◆ DATA EXTRACT
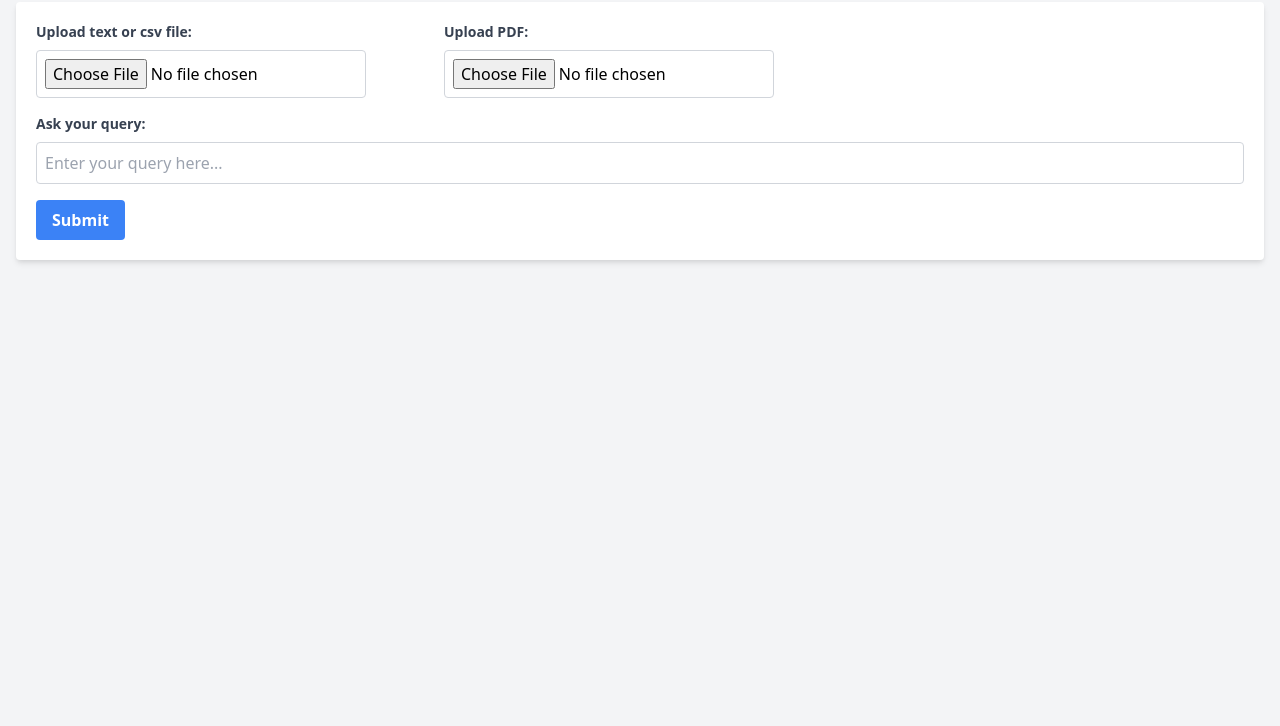
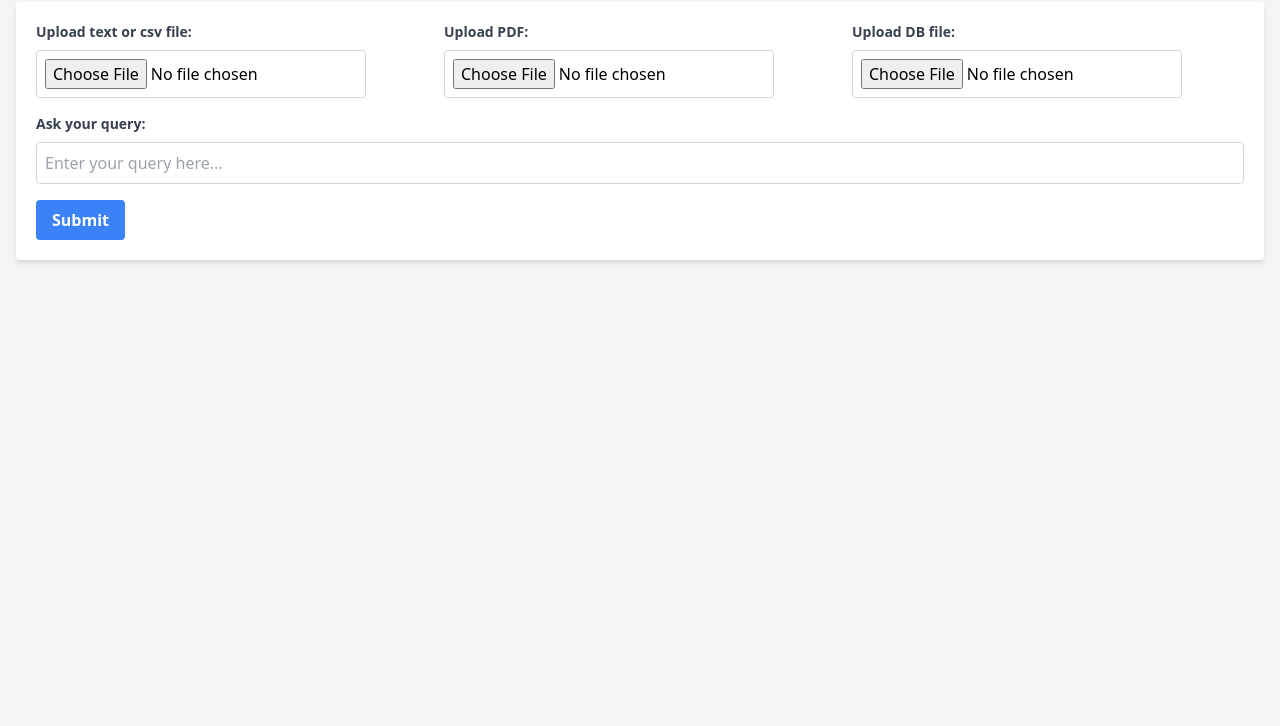
Before and after one commit to Veeeetzzzz/langchain-document-query, a plain HTML site: page templates/index.html in a window 1280 px wide. Shown: the part 74-800 px from the top of the page. Drawn offline with nearby package versions, Linux system fonts and the light colour scheme.

Commit message:
Update index.html
Placeholder to specify path to .DB files

```diff
--- a/templates/index.html
+++ b/templates/index.html
@@ -22,6 +22,10 @@
                         <label class="block text-gray-700 text-sm font-bold mb-2" for="upload-pdf">Upload PDF:</label>
                         <input class="border border-gray-300 p-2 rounded" type="file" id="upload-pdf" name="upload-pdf" accept=".pdf">
                     </div>
+					 <div>
+                        <label class="block text-gray-700 text-sm font-bold mb-2" for="upload-db">Upload DB file:</label>
+                        <input class="border border-gray-300 p-2 rounded" type="file" id="upload-db" name="upload-db" accept=".db">
+                    </div>
                 </div>
                 <div class="mb-4 mt-4">
                     <label class="block text-gray-700 text-sm font-bold mb-2" for="query">Ask your query:</label>
@@ -45,7 +49,7 @@ $("#query-form").on("submit", function (event) {
     var query = $("#query").val().trim();
 
     if (!formData.get("content") && !formData.get("upload-pdf") || !query) {
-        alert("Please upload a text, csv or pdf file and provide a query.");
+        alert("Please upload a text, csv, pdf or .DB file and ask a question.");
         return;
     }
 
```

◆ DESCRIPTION OF THE TASK
From the listing above, print every entry precisely and drop the pictures.

◆ EXERCISE RESULT
Before and after one commit to Veeeetzzzz/langchain-document-query, a plain HTML site: page templates/index.html in a window 1280 px wide. Shown: the part 74-800 px from the top of the page. Drawn offline with nearby package versions, Linux system fonts and the light colour scheme.

Commit message:
Update index.html
Placeholder to specify path to .DB files

```diff
--- a/templates/index.html
+++ b/templates/index.html
@@ -22,6 +22,10 @@
                         <label class="block text-gray-700 text-sm font-bold mb-2" for="upload-pdf">Upload PDF:</label>
                         <input class="border border-gray-300 p-2 rounded" type="file" id="upload-pdf" name="upload-pdf" accept=".pdf">
                     </div>
+					 <div>
+                        <label class="block text-gray-700 text-sm font-bold mb-2" for="upload-db">Upload DB file:</label>
+                        <input class="border border-gray-300 p-2 rounded" type="file" id="upload-db" name="upload-db" accept=".db">
+                    </div>
                 </div>
                 <div class="mb-4 mt-4">
                     <label class="block text-gray-700 text-sm font-bold mb-2" for="query">Ask your query:</label>
@@ -45,7 +49,7 @@ $("#query-form").on("submit", function (event) {
     var query = $("#query").val().trim();
 
     if (!formData.get("content") && !formData.get("upload-pdf") || !query) {
-        alert("Please upload a text, csv or pdf file and provide a query.");
+        alert("Please upload a text, csv, pdf or .DB file and ask a question.");
         return;
     }
 
```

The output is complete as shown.